Directions for this task: Search the data for the word "header". Reproduce every line where it is found.

Data under study: Begin

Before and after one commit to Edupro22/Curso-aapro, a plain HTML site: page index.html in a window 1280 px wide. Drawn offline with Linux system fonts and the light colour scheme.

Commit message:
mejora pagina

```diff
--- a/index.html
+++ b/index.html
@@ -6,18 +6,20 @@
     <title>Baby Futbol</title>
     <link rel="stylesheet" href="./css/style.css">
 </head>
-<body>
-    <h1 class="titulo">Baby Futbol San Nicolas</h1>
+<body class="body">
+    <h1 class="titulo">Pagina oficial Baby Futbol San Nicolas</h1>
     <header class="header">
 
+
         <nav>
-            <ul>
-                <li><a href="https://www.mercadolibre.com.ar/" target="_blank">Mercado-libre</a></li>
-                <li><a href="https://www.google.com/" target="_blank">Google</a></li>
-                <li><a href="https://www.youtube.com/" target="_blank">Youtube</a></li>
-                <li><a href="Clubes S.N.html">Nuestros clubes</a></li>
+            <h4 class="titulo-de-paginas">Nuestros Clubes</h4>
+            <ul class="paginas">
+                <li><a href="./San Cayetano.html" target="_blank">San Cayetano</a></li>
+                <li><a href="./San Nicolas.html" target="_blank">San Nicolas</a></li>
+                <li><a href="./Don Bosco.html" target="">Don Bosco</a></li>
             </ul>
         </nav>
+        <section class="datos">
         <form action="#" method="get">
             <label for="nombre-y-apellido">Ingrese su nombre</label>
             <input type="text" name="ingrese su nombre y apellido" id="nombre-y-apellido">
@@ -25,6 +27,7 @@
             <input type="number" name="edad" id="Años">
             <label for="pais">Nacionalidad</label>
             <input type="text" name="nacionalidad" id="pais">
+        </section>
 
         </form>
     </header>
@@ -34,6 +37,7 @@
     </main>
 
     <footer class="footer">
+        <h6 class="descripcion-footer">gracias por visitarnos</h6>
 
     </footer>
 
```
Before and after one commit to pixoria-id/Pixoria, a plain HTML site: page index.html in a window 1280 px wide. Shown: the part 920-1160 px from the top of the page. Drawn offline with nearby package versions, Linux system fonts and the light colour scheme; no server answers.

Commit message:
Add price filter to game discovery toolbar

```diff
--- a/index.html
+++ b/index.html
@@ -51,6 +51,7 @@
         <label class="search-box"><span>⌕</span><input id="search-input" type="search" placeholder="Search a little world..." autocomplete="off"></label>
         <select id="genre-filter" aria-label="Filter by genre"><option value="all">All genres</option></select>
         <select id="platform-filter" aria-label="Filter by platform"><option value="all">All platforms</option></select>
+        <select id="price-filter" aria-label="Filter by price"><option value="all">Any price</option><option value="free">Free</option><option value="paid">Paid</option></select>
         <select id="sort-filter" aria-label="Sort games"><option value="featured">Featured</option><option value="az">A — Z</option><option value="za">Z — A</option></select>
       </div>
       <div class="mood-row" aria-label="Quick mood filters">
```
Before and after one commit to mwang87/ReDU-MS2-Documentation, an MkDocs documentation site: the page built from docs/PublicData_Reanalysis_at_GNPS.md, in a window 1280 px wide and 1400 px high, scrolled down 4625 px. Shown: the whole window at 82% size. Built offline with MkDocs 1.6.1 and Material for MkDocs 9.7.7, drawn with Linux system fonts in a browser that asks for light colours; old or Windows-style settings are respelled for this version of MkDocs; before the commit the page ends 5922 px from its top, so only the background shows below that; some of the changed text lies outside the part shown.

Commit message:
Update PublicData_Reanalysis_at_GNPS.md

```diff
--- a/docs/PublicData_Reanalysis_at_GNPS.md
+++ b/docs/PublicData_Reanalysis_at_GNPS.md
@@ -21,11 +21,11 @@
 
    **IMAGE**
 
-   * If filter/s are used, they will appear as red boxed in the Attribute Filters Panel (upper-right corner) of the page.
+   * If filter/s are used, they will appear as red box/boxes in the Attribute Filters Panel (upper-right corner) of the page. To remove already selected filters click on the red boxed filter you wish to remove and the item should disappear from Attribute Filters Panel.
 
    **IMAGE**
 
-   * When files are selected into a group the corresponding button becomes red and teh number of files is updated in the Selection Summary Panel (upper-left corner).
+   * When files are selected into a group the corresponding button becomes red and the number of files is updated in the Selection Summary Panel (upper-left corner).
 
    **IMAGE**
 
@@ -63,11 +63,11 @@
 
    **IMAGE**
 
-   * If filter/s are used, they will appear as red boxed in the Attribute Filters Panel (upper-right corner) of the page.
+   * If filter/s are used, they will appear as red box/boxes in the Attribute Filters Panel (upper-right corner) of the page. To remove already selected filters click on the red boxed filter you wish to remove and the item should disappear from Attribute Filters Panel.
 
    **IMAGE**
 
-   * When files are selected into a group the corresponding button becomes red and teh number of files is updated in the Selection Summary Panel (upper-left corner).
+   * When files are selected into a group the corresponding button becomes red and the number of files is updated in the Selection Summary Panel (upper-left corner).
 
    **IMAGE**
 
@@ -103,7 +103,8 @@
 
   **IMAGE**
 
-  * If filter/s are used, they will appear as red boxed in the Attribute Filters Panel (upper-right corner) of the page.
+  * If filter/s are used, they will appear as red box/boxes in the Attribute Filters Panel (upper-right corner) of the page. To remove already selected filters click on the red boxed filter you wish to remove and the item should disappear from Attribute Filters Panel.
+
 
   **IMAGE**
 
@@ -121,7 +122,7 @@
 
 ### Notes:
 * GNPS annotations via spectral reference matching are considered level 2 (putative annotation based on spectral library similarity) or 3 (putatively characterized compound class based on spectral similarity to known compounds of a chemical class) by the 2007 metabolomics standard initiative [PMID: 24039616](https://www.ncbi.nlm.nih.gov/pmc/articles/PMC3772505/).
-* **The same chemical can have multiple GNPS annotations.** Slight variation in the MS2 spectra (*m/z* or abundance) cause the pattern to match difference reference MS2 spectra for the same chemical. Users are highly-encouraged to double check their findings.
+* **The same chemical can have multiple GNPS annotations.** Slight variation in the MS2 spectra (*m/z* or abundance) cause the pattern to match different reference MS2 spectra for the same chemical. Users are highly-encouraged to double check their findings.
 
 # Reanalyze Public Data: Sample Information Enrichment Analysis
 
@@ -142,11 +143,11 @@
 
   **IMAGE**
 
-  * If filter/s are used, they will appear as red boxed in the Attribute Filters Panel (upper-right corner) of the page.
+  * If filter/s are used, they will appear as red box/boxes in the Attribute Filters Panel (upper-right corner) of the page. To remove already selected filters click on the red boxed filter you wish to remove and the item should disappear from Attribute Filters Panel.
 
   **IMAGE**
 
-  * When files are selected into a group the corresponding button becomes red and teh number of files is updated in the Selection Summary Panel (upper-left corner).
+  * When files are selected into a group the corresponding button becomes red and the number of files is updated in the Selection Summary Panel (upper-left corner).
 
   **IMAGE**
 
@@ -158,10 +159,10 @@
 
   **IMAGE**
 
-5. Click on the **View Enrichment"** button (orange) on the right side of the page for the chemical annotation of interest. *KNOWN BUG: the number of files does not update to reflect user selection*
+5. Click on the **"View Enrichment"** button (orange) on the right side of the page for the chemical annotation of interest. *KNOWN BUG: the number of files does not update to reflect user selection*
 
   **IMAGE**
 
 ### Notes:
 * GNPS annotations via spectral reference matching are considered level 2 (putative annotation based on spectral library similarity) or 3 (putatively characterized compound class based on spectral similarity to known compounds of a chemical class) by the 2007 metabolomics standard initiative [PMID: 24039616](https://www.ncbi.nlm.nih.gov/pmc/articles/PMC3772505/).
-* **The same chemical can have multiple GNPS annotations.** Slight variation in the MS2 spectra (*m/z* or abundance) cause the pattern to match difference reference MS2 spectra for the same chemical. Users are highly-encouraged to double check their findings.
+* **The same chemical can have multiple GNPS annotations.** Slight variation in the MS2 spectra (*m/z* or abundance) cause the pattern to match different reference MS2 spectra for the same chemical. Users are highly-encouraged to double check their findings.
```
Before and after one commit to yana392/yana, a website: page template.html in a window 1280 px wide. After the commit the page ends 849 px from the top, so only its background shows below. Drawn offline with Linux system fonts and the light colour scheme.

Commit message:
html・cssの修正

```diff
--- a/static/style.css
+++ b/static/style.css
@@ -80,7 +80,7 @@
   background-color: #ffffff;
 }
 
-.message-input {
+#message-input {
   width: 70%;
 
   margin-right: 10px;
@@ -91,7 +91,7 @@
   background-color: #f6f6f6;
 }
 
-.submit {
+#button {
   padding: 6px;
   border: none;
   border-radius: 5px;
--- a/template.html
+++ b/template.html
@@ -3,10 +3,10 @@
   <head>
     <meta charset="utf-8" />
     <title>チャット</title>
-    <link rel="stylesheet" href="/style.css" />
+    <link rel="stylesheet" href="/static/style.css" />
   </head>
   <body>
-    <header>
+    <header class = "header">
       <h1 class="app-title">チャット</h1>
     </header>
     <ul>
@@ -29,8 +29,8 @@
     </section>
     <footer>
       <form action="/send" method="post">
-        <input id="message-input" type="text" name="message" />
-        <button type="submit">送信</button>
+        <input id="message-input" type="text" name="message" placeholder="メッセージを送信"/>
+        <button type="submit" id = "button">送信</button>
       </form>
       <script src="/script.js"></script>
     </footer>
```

Data under study: End

Problem solution:
     <header class="header">
     </header>
-    <header>
+    <header class = "header">
     </header>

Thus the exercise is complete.